### What you should do
In the entries that follow, which lines hold the string "connected"? List them.
*** Block opens ***
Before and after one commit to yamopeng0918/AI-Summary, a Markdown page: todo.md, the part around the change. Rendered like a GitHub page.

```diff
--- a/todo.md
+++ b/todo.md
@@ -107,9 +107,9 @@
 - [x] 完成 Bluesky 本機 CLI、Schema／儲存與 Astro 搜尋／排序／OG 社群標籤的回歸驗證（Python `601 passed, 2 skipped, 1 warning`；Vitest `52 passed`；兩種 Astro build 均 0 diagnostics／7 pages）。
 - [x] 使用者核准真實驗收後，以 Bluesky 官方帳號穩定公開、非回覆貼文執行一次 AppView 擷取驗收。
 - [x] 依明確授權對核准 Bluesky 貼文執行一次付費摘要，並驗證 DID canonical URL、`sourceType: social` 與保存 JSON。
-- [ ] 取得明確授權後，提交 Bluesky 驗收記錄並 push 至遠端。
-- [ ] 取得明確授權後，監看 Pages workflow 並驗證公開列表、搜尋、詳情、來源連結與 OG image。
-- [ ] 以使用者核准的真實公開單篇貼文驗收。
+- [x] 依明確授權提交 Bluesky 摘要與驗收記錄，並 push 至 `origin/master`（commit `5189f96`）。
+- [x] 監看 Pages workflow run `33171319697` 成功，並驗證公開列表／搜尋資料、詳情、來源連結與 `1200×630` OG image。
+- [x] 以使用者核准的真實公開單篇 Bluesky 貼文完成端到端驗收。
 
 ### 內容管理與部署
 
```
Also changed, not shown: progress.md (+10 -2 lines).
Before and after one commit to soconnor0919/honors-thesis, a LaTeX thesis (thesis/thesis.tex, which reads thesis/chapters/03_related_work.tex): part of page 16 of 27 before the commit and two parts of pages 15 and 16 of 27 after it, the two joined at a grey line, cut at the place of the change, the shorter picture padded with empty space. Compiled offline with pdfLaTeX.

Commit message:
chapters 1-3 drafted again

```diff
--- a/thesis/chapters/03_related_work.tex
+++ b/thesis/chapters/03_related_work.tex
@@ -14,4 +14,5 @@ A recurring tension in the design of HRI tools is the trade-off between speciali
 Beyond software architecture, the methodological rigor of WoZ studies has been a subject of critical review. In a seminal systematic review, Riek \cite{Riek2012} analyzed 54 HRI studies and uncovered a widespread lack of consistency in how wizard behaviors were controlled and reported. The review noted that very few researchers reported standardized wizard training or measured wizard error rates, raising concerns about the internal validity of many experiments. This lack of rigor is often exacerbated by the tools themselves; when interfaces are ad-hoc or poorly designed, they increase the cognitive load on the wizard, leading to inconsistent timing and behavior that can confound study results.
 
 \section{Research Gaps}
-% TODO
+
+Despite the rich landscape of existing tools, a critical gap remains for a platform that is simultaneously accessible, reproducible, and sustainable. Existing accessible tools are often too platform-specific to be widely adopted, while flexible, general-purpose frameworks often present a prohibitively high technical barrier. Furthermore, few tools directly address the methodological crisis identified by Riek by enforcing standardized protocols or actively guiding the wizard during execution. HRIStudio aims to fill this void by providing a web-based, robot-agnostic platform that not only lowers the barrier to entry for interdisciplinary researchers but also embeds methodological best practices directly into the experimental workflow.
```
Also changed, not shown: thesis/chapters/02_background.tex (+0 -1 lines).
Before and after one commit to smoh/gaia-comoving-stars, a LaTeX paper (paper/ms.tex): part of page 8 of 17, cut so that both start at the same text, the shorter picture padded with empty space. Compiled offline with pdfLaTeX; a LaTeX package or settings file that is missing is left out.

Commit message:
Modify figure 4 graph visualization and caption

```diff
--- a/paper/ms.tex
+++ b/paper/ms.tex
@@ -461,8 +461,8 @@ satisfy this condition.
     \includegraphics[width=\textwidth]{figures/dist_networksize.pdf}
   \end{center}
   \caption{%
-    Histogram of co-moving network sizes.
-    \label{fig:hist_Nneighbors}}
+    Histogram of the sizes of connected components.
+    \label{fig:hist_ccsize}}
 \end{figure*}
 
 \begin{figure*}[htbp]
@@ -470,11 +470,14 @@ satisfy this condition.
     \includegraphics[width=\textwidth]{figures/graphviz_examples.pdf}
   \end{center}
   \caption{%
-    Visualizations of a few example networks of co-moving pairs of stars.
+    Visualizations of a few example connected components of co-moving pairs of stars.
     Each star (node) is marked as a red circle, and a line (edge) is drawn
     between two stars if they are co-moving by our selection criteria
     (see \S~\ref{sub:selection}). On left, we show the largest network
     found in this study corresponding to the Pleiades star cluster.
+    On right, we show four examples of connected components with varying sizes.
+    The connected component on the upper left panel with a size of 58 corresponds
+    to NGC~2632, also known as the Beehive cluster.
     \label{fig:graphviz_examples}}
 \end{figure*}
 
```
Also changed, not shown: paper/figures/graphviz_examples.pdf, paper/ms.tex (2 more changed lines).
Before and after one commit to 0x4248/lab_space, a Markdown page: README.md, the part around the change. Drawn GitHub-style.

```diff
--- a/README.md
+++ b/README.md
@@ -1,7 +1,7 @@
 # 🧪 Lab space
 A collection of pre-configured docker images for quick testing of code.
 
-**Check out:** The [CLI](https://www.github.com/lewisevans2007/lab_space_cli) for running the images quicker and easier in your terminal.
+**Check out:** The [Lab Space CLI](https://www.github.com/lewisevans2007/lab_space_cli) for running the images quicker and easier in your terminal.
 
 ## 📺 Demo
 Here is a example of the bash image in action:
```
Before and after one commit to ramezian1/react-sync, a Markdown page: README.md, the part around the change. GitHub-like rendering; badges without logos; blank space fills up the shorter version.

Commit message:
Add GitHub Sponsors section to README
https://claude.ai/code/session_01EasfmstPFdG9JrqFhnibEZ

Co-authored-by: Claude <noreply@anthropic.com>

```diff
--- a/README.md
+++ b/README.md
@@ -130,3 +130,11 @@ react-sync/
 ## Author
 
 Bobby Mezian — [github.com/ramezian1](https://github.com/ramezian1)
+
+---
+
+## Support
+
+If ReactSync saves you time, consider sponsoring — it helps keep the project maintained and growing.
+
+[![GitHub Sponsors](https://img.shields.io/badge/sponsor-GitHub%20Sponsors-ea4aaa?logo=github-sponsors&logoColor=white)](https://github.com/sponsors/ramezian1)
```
*** Block closes ***
### Output below
+    Histogram of the sizes of connected components.
+    Visualizations of a few example connected components of co-moving pairs of stars.
+    On right, we show four examples of connected components with varying sizes.
+    The connected component on the upper left panel with a size of 58 corresponds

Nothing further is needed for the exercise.